----- Listed entries -----
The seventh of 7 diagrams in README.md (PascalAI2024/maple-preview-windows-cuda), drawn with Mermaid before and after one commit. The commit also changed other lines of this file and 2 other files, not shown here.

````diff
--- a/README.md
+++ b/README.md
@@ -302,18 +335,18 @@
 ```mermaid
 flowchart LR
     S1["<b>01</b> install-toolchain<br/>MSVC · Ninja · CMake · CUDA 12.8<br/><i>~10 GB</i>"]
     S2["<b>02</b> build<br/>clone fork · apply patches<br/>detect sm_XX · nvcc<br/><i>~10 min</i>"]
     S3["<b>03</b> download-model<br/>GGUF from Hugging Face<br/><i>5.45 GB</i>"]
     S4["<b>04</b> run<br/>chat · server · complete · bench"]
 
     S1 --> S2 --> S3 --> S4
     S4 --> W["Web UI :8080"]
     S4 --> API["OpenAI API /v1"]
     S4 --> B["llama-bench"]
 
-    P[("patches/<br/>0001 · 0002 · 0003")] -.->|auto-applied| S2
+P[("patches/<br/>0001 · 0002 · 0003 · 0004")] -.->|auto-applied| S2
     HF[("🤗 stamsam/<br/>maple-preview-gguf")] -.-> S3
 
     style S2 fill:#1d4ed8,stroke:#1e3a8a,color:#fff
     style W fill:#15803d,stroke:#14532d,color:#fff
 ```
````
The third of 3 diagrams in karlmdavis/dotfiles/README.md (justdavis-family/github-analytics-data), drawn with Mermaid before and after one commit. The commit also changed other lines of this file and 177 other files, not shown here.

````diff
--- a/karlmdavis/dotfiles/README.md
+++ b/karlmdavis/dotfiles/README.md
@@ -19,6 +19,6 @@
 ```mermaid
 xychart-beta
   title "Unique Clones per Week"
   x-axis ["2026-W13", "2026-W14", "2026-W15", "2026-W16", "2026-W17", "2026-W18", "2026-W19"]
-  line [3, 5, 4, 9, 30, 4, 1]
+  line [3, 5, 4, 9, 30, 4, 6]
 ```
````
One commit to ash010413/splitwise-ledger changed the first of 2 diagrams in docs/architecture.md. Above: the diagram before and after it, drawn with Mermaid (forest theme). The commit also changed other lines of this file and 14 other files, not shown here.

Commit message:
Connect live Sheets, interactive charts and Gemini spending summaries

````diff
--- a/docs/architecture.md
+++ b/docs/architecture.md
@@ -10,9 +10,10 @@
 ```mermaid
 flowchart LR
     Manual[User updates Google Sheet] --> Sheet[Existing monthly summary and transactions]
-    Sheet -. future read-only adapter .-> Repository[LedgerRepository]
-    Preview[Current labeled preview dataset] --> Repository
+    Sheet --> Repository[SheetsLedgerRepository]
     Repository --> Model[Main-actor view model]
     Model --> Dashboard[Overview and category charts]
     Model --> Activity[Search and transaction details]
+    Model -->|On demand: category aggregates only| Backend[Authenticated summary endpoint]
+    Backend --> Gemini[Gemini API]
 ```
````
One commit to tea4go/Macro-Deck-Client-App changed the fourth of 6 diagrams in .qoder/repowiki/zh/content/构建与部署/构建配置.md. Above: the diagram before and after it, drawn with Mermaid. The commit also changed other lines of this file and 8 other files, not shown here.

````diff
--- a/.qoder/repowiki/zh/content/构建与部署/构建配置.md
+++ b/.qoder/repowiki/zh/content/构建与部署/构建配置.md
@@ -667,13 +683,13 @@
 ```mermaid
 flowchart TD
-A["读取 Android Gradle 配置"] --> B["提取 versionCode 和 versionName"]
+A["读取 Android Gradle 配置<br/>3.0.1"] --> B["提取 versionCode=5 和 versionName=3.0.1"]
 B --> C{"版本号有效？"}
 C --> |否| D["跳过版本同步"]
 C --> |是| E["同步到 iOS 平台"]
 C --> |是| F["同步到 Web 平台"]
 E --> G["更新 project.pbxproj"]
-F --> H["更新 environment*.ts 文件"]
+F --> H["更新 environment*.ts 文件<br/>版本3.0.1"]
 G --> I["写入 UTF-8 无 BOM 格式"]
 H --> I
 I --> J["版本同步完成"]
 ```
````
-----
Activity: The expected response is the full data, reproduced exactly.

Answer to the problem:
The seventh of 7 diagrams in README.md (PascalAI2024/maple-preview-windows-cuda), drawn with Mermaid before and after one commit. The commit also changed other lines of this file and 2 other files, not shown here.

````diff
--- a/README.md
+++ b/README.md
@@ -302,18 +335,18 @@
 ```mermaid
 flowchart LR
     S1["<b>01</b> install-toolchain<br/>MSVC · Ninja · CMake · CUDA 12.8<br/><i>~10 GB</i>"]
     S2["<b>02</b> build<br/>clone fork · apply patches<br/>detect sm_XX · nvcc<br/><i>~10 min</i>"]
     S3["<b>03</b> download-model<br/>GGUF from Hugging Face<br/><i>5.45 GB</i>"]
     S4["<b>04</b> run<br/>chat · server · complete · bench"]
 
     S1 --> S2 --> S3 --> S4
     S4 --> W["Web UI :8080"]
     S4 --> API["OpenAI API /v1"]
     S4 --> B["llama-bench"]
 
-    P[("patches/<br/>0001 · 0002 · 0003")] -.->|auto-applied| S2
+P[("patches/<br/>0001 · 0002 · 0003 · 0004")] -.->|auto-applied| S2
     HF[("🤗 stamsam/<br/>maple-preview-gguf")] -.-> S3
 
     style S2 fill:#1d4ed8,stroke:#1e3a8a,color:#fff
     style W fill:#15803d,stroke:#14532d,color:#fff
 ```
````
The third of 3 diagrams in karlmdavis/dotfiles/README.md (justdavis-family/github-analytics-data), drawn with Mermaid before and after one commit. The commit also changed other lines of this file and 177 other files, not shown here.

````diff
--- a/karlmdavis/dotfiles/README.md
+++ b/karlmdavis/dotfiles/README.md
@@ -19,6 +19,6 @@
 ```mermaid
 xychart-beta
   title "Unique Clones per Week"
   x-axis ["2026-W13", "2026-W14", "2026-W15", "2026-W16", "2026-W17", "2026-W18", "2026-W19"]
-  line [3, 5, 4, 9, 30, 4, 1]
+  line [3, 5, 4, 9, 30, 4, 6]
 ```
````
One commit to ash010413/splitwise-ledger changed the first of 2 diagrams in docs/architecture.md. Above: the diagram before and after it, drawn with Mermaid (forest theme). The commit also changed other lines of this file and 14 other files, not shown here.

Commit message:
Connect live Sheets, interactive charts and Gemini spending summaries

````diff
--- a/docs/architecture.md
+++ b/docs/architecture.md
@@ -10,9 +10,10 @@
 ```mermaid
 flowchart LR
     Manual[User updates Google Sheet] --> Sheet[Existing monthly summary and transactions]
-    Sheet -. future read-only adapter .-> Repository[LedgerRepository]
-    Preview[Current labeled preview dataset] --> Repository
+    Sheet --> Repository[SheetsLedgerRepository]
     Repository --> Model[Main-actor view model]
     Model --> Dashboard[Overview and category charts]
     Model --> Activity[Search and transaction details]
+    Model -->|On demand: category aggregates only| Backend[Authenticated summary endpoint]
+    Backend --> Gemini[Gemini API]
 ```
````
One commit to tea4go/Macro-Deck-Client-App changed the fourth of 6 diagrams in .qoder/repowiki/zh/content/构建与部署/构建配置.md. Above: the diagram before and after it, drawn with Mermaid. The commit also changed other lines of this file and 8 other files, not shown here.

````diff
--- a/.qoder/repowiki/zh/content/构建与部署/构建配置.md
+++ b/.qoder/repowiki/zh/content/构建与部署/构建配置.md
@@ -667,13 +683,13 @@
 ```mermaid
 flowchart TD
-A["读取 Android Gradle 配置"] --> B["提取 versionCode 和 versionName"]
+A["读取 Android Gradle 配置<br/>3.0.1"] --> B["提取 versionCode=5 和 versionName=3.0.1"]
 B --> C{"版本号有效？"}
 C --> |否| D["跳过版本同步"]
 C --> |是| E["同步到 iOS 平台"]
 C --> |是| F["同步到 Web 平台"]
 E --> G["更新 project.pbxproj"]
-F --> H["更新 environment*.ts 文件"]
+F --> H["更新 environment*.ts 文件<br/>版本3.0.1"]
 G --> I["写入 UTF-8 无 BOM 格式"]
 H --> I
 I --> J["版本同步完成"]
 ```
````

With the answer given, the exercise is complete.